▶ [TRY IT]: A verbatim copy of the data is wanted, minus any picture in it.
** DATA EXCERPTS follows **
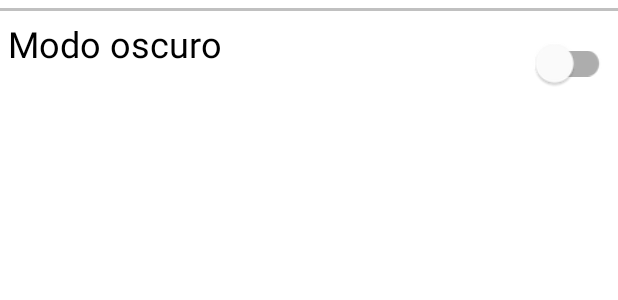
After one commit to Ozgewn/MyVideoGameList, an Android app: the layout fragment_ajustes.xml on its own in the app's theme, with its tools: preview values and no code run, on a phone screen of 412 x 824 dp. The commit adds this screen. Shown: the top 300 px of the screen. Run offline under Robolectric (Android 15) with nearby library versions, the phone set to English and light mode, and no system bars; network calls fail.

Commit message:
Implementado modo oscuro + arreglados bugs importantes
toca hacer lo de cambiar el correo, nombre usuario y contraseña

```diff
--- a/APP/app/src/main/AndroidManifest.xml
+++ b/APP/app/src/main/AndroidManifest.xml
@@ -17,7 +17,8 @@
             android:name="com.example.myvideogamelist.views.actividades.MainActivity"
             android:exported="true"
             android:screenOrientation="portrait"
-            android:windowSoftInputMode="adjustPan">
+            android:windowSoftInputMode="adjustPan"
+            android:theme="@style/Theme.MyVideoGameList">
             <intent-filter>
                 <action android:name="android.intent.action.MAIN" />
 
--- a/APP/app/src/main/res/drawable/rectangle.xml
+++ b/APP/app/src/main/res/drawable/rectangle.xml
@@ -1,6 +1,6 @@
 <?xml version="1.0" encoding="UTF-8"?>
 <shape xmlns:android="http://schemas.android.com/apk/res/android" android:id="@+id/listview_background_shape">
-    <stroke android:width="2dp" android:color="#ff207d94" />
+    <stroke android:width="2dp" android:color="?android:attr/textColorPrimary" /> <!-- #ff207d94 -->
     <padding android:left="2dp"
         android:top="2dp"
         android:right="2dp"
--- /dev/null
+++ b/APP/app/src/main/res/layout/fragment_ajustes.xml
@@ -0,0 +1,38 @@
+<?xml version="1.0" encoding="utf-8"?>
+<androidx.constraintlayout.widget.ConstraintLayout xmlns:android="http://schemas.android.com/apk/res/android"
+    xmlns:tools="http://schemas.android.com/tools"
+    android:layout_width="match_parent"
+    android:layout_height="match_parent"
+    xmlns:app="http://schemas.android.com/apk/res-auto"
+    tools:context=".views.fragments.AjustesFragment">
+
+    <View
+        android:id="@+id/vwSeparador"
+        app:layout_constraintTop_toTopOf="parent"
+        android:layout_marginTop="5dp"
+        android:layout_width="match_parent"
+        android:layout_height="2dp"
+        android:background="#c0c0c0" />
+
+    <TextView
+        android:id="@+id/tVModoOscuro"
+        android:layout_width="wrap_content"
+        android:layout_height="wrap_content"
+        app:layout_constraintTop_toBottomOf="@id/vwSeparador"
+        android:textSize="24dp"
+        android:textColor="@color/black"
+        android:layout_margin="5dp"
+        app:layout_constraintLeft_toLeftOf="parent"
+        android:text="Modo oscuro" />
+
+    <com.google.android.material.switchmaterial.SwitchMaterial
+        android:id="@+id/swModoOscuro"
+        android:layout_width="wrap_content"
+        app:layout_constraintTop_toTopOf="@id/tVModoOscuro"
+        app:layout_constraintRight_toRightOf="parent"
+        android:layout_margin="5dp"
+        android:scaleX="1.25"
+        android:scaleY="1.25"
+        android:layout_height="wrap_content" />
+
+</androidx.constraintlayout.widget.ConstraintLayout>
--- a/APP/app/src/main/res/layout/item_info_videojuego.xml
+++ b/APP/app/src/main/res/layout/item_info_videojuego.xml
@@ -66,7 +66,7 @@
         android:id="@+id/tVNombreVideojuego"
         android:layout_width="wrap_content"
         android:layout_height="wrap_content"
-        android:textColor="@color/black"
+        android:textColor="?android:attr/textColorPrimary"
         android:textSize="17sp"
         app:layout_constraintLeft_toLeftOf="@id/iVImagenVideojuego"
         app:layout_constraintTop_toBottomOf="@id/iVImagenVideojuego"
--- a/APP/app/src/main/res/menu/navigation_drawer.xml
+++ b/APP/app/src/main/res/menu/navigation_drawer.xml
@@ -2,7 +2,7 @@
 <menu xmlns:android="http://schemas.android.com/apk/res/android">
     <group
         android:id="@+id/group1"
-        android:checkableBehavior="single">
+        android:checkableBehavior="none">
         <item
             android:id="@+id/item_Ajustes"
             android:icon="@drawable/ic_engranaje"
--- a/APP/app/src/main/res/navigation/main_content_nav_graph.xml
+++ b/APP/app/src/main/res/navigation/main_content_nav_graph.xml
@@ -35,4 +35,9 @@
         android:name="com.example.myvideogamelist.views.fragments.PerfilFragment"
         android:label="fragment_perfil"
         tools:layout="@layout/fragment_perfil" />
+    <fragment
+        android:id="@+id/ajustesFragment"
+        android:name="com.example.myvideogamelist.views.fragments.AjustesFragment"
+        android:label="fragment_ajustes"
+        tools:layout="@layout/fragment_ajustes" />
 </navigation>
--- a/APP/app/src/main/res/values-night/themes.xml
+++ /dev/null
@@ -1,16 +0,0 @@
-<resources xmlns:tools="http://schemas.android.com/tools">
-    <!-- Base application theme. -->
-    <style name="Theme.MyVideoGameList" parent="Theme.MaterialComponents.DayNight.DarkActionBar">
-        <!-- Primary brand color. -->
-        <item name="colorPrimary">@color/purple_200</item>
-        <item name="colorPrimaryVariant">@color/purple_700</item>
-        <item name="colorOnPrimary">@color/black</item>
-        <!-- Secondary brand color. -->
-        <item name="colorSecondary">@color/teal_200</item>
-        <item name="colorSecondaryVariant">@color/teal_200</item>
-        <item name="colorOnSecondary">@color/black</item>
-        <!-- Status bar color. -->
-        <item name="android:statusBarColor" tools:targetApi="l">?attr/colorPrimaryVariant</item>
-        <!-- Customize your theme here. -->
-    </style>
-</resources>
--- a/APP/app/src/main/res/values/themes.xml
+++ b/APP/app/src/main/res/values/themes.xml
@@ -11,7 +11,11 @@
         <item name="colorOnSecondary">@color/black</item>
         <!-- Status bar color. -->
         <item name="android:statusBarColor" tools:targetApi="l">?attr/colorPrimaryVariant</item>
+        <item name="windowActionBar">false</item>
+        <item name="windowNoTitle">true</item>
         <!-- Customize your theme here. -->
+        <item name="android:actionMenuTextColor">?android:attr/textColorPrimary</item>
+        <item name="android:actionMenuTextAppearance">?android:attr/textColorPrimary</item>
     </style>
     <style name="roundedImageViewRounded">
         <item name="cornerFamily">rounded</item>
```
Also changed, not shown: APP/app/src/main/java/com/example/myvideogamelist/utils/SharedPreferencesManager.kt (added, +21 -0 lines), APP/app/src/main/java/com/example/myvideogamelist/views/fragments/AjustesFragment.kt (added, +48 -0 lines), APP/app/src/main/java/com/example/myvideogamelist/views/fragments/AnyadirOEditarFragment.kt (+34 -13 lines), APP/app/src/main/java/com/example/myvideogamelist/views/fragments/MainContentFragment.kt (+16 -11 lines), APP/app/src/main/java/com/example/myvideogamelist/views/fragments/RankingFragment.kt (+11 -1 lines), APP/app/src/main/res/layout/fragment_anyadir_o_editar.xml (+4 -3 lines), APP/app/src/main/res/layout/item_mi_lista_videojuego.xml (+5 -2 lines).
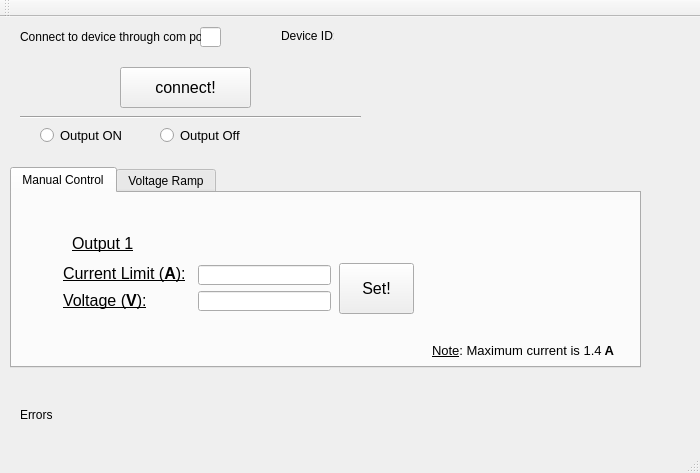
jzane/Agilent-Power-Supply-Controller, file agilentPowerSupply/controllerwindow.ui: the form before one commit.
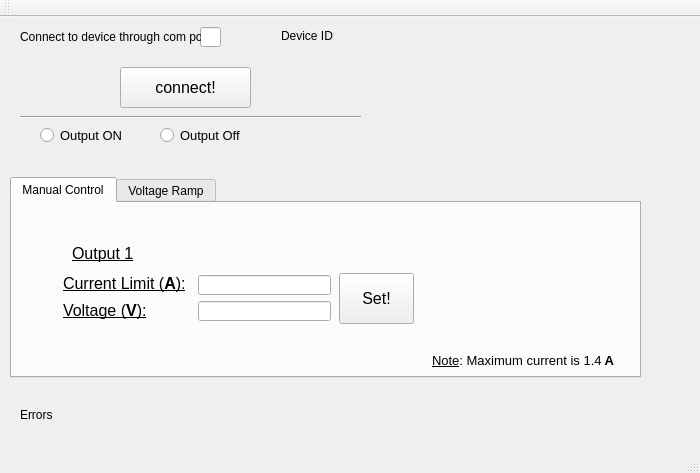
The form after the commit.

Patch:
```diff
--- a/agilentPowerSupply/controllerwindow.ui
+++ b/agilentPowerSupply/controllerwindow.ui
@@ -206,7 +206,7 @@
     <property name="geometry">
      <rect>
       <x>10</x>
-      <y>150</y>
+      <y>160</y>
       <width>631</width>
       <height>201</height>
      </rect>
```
** End of DATA EXCERPTS **
▶ [EXERCISE SOLUTION]:
After one commit to Ozgewn/MyVideoGameList, an Android app: the layout fragment_ajustes.xml on its own in the app's theme, with its tools: preview values and no code run, on a phone screen of 412 x 824 dp. The commit adds this screen. Shown: the top 300 px of the screen. Run offline under Robolectric (Android 15) with nearby library versions, the phone set to English and light mode, and no system bars; network calls fail.

Commit message:
Implementado modo oscuro + arreglados bugs importantes
toca hacer lo de cambiar el correo, nombre usuario y contraseña

```diff
--- a/APP/app/src/main/AndroidManifest.xml
+++ b/APP/app/src/main/AndroidManifest.xml
@@ -17,7 +17,8 @@
             android:name="com.example.myvideogamelist.views.actividades.MainActivity"
             android:exported="true"
             android:screenOrientation="portrait"
-            android:windowSoftInputMode="adjustPan">
+            android:windowSoftInputMode="adjustPan"
+            android:theme="@style/Theme.MyVideoGameList">
             <intent-filter>
                 <action android:name="android.intent.action.MAIN" />
 
--- a/APP/app/src/main/res/drawable/rectangle.xml
+++ b/APP/app/src/main/res/drawable/rectangle.xml
@@ -1,6 +1,6 @@
 <?xml version="1.0" encoding="UTF-8"?>
 <shape xmlns:android="http://schemas.android.com/apk/res/android" android:id="@+id/listview_background_shape">
-    <stroke android:width="2dp" android:color="#ff207d94" />
+    <stroke android:width="2dp" android:color="?android:attr/textColorPrimary" /> <!-- #ff207d94 -->
     <padding android:left="2dp"
         android:top="2dp"
         android:right="2dp"
--- /dev/null
+++ b/APP/app/src/main/res/layout/fragment_ajustes.xml
@@ -0,0 +1,38 @@
+<?xml version="1.0" encoding="utf-8"?>
+<androidx.constraintlayout.widget.ConstraintLayout xmlns:android="http://schemas.android.com/apk/res/android"
+    xmlns:tools="http://schemas.android.com/tools"
+    android:layout_width="match_parent"
+    android:layout_height="match_parent"
+    xmlns:app="http://schemas.android.com/apk/res-auto"
+    tools:context=".views.fragments.AjustesFragment">
+
+    <View
+        android:id="@+id/vwSeparador"
+        app:layout_constraintTop_toTopOf="parent"
+        android:layout_marginTop="5dp"
+        android:layout_width="match_parent"
+        android:layout_height="2dp"
+        android:background="#c0c0c0" />
+
+    <TextView
+        android:id="@+id/tVModoOscuro"
+        android:layout_width="wrap_content"
+        android:layout_height="wrap_content"
+        app:layout_constraintTop_toBottomOf="@id/vwSeparador"
+        android:textSize="24dp"
+        android:textColor="@color/black"
+        android:layout_margin="5dp"
+        app:layout_constraintLeft_toLeftOf="parent"
+        android:text="Modo oscuro" />
+
+    <com.google.android.material.switchmaterial.SwitchMaterial
+        android:id="@+id/swModoOscuro"
+        android:layout_width="wrap_content"
+        app:layout_constraintTop_toTopOf="@id/tVModoOscuro"
+        app:layout_constraintRight_toRightOf="parent"
+        android:layout_margin="5dp"
+        android:scaleX="1.25"
+        android:scaleY="1.25"
+        android:layout_height="wrap_content" />
+
+</androidx.constraintlayout.widget.ConstraintLayout>
--- a/APP/app/src/main/res/layout/item_info_videojuego.xml
+++ b/APP/app/src/main/res/layout/item_info_videojuego.xml
@@ -66,7 +66,7 @@
         android:id="@+id/tVNombreVideojuego"
         android:layout_width="wrap_content"
         android:layout_height="wrap_content"
-        android:textColor="@color/black"
+        android:textColor="?android:attr/textColorPrimary"
         android:textSize="17sp"
         app:layout_constraintLeft_toLeftOf="@id/iVImagenVideojuego"
         app:layout_constraintTop_toBottomOf="@id/iVImagenVideojuego"
--- a/APP/app/src/main/res/menu/navigation_drawer.xml
+++ b/APP/app/src/main/res/menu/navigation_drawer.xml
@@ -2,7 +2,7 @@
 <menu xmlns:android="http://schemas.android.com/apk/res/android">
     <group
         android:id="@+id/group1"
-        android:checkableBehavior="single">
+        android:checkableBehavior="none">
         <item
             android:id="@+id/item_Ajustes"
             android:icon="@drawable/ic_engranaje"
--- a/APP/app/src/main/res/navigation/main_content_nav_graph.xml
+++ b/APP/app/src/main/res/navigation/main_content_nav_graph.xml
@@ -35,4 +35,9 @@
         android:name="com.example.myvideogamelist.views.fragments.PerfilFragment"
         android:label="fragment_perfil"
         tools:layout="@layout/fragment_perfil" />
+    <fragment
+        android:id="@+id/ajustesFragment"
+        android:name="com.example.myvideogamelist.views.fragments.AjustesFragment"
+        android:label="fragment_ajustes"
+        tools:layout="@layout/fragment_ajustes" />
 </navigation>
--- a/APP/app/src/main/res/values-night/themes.xml
+++ /dev/null
@@ -1,16 +0,0 @@
-<resources xmlns:tools="http://schemas.android.com/tools">
-    <!-- Base application theme. -->
-    <style name="Theme.MyVideoGameList" parent="Theme.MaterialComponents.DayNight.DarkActionBar">
-        <!-- Primary brand color. -->
-        <item name="colorPrimary">@color/purple_200</item>
-        <item name="colorPrimaryVariant">@color/purple_700</item>
-        <item name="colorOnPrimary">@color/black</item>
-        <!-- Secondary brand color. -->
-        <item name="colorSecondary">@color/teal_200</item>
-        <item name="colorSecondaryVariant">@color/teal_200</item>
-        <item name="colorOnSecondary">@color/black</item>
-        <!-- Status bar color. -->
-        <item name="android:statusBarColor" tools:targetApi="l">?attr/colorPrimaryVariant</item>
-        <!-- Customize your theme here. -->
-    </style>
-</resources>
--- a/APP/app/src/main/res/values/themes.xml
+++ b/APP/app/src/main/res/values/themes.xml
@@ -11,7 +11,11 @@
         <item name="colorOnSecondary">@color/black</item>
         <!-- Status bar color. -->
         <item name="android:statusBarColor" tools:targetApi="l">?attr/colorPrimaryVariant</item>
+        <item name="windowActionBar">false</item>
+        <item name="windowNoTitle">true</item>
         <!-- Customize your theme here. -->
+        <item name="android:actionMenuTextColor">?android:attr/textColorPrimary</item>
+        <item name="android:actionMenuTextAppearance">?android:attr/textColorPrimary</item>
     </style>
     <style name="roundedImageViewRounded">
         <item name="cornerFamily">rounded</item>
```
Also changed, not shown: APP/app/src/main/java/com/example/myvideogamelist/utils/SharedPreferencesManager.kt (added, +21 -0 lines), APP/app/src/main/java/com/example/myvideogamelist/views/fragments/AjustesFragment.kt (added, +48 -0 lines), APP/app/src/main/java/com/example/myvideogamelist/views/fragments/AnyadirOEditarFragment.kt (+34 -13 lines), APP/app/src/main/java/com/example/myvideogamelist/views/fragments/MainContentFragment.kt (+16 -11 lines), APP/app/src/main/java/com/example/myvideogamelist/views/fragments/RankingFragment.kt (+11 -1 lines), APP/app/src/main/res/layout/fragment_anyadir_o_editar.xml (+4 -3 lines), APP/app/src/main/res/layout/item_mi_lista_videojuego.xml (+5 -2 lines).
jzane/Agilent-Power-Supply-Controller, file agilentPowerSupply/controllerwindow.ui: the form before one commit.
The form after the commit.

Patch:
```diff
--- a/agilentPowerSupply/controllerwindow.ui
+++ b/agilentPowerSupply/controllerwindow.ui
@@ -206,7 +206,7 @@
     <property name="geometry">
      <rect>
       <x>10</x>
-      <y>150</y>
+      <y>160</y>
       <width>631</width>
       <height>201</height>
      </rect>
```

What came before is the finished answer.